» The freeze-the-kicker-an-instant-before-his-kick timeout tactic might have run its course. New Orleans Saints coach Sean Payton, known for making many more right decisions than wrong ones, got burned when his timeout wiped out Matt Bryant's miss that would have given the Saints another shot at a victory in overtime.
» What happened to the Carolina Panthers' dominant running game? And where did that strong pass rush we saw in the preseason go?
» From the this-is-not-your-father's-NFL department: The Dolphins debuted their LIV Nightclub suite, a spinoff of the famous South Beach establishment at the Fountainebleau. For roughly $800, you get valet parking, access to the club, and the chance to mingle with the "beautiful people" while watching the game as stunning young women in super-tight shirts and ultra-short shorts serve food and beverages. The place looked packed, although it's uncertain how many of the patrons paid full attention to what was happening on the field.
Four intriguing matchups for Week 4
Washington at Philadelphia: Donovan McNabb's return to Lincoln Financial Field makes this an obvious must-see, but there are additional elements that have increased its marquee value. One, Michael Vick is emerging from a triumphant debut as the Eagles' official new replacement for McNabb. Two, the Redskins are reeling from an embarrassing loss to St. Louis.
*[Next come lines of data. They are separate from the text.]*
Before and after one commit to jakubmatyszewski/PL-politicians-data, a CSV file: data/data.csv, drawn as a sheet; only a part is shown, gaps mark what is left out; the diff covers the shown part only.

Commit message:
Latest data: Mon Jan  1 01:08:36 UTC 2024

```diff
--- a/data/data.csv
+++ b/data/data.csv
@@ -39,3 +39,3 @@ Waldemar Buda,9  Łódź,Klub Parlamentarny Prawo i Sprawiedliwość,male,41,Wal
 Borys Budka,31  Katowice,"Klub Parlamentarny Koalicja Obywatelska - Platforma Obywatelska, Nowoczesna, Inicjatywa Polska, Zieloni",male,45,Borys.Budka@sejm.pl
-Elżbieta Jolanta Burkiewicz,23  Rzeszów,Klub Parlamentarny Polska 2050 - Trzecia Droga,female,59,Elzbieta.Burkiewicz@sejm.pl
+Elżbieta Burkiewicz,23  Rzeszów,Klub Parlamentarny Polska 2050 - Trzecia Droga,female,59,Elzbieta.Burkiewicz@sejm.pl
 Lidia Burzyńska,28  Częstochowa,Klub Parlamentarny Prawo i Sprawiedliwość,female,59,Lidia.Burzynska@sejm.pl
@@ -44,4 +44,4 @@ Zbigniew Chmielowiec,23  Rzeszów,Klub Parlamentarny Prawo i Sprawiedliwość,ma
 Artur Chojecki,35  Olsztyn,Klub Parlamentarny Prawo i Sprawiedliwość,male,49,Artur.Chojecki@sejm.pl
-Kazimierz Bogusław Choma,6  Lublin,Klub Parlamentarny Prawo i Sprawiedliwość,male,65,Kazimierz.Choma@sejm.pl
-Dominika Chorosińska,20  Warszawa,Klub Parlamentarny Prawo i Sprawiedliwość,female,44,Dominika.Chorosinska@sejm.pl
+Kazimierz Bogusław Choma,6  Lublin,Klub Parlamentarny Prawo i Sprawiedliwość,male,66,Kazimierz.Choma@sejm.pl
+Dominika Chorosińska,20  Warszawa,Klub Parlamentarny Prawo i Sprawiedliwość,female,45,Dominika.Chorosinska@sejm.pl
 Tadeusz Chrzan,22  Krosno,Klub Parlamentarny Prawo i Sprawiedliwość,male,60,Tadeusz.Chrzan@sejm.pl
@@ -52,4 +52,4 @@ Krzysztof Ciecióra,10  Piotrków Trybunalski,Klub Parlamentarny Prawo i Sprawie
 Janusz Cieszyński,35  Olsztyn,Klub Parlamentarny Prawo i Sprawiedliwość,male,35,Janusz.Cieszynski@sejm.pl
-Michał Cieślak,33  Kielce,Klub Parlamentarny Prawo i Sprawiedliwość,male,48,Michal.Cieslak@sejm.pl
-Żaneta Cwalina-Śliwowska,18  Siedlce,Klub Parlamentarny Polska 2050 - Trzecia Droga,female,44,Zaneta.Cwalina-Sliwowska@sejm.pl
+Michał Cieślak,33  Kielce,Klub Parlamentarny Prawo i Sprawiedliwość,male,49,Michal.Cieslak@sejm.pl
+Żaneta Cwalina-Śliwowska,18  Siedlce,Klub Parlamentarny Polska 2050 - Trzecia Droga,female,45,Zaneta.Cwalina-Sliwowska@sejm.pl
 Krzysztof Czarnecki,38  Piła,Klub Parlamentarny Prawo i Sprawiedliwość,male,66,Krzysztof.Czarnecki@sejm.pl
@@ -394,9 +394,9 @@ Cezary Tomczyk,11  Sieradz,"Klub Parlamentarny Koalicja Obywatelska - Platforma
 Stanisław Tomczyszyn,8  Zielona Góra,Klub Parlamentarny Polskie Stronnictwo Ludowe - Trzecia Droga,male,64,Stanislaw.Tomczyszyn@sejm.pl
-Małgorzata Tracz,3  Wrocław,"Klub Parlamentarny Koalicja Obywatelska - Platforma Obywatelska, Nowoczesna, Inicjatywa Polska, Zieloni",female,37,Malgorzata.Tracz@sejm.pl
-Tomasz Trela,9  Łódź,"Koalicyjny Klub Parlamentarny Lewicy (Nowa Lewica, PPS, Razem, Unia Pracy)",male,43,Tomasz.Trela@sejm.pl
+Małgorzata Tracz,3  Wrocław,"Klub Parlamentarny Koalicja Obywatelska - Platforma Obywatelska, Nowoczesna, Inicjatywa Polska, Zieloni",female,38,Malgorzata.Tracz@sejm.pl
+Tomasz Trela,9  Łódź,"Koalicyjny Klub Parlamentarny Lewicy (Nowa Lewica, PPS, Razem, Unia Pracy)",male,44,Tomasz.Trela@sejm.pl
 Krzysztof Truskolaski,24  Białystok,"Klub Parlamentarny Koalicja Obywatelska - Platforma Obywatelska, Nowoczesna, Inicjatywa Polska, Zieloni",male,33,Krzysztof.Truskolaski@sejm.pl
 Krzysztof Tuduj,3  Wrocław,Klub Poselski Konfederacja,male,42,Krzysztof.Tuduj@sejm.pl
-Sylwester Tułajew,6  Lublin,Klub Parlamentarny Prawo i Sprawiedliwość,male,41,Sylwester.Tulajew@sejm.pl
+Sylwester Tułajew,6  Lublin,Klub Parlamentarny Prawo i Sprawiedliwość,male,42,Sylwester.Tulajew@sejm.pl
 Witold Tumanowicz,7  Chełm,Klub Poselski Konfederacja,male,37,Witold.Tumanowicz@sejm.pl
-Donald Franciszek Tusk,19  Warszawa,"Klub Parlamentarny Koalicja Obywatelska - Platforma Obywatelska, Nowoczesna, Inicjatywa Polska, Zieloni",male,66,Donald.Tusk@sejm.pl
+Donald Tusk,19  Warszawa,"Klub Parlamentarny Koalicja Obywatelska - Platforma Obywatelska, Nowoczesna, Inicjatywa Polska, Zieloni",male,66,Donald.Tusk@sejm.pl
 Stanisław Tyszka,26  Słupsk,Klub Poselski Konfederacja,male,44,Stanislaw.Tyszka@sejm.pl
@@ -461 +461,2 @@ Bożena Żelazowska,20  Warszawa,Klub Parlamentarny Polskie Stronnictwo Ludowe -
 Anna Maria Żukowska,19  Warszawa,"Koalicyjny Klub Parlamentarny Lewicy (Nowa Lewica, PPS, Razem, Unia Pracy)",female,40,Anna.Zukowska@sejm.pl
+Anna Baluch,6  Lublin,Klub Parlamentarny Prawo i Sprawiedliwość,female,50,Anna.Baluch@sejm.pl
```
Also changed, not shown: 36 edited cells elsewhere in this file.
New England at Miami: The Patriots found their offense again. Although it was against the Buffalo Bills' dreadful defense, Brady has to like the fact that the new emphasis on the tight end is coming vs. another opponent that doesn't defend very well against that position (see Dustin Keller's two touchdown catches Sunday night). Henne should again enjoy another big night, but will he blink if he gets into a shootout with one of the greatest quarterbacks of them all?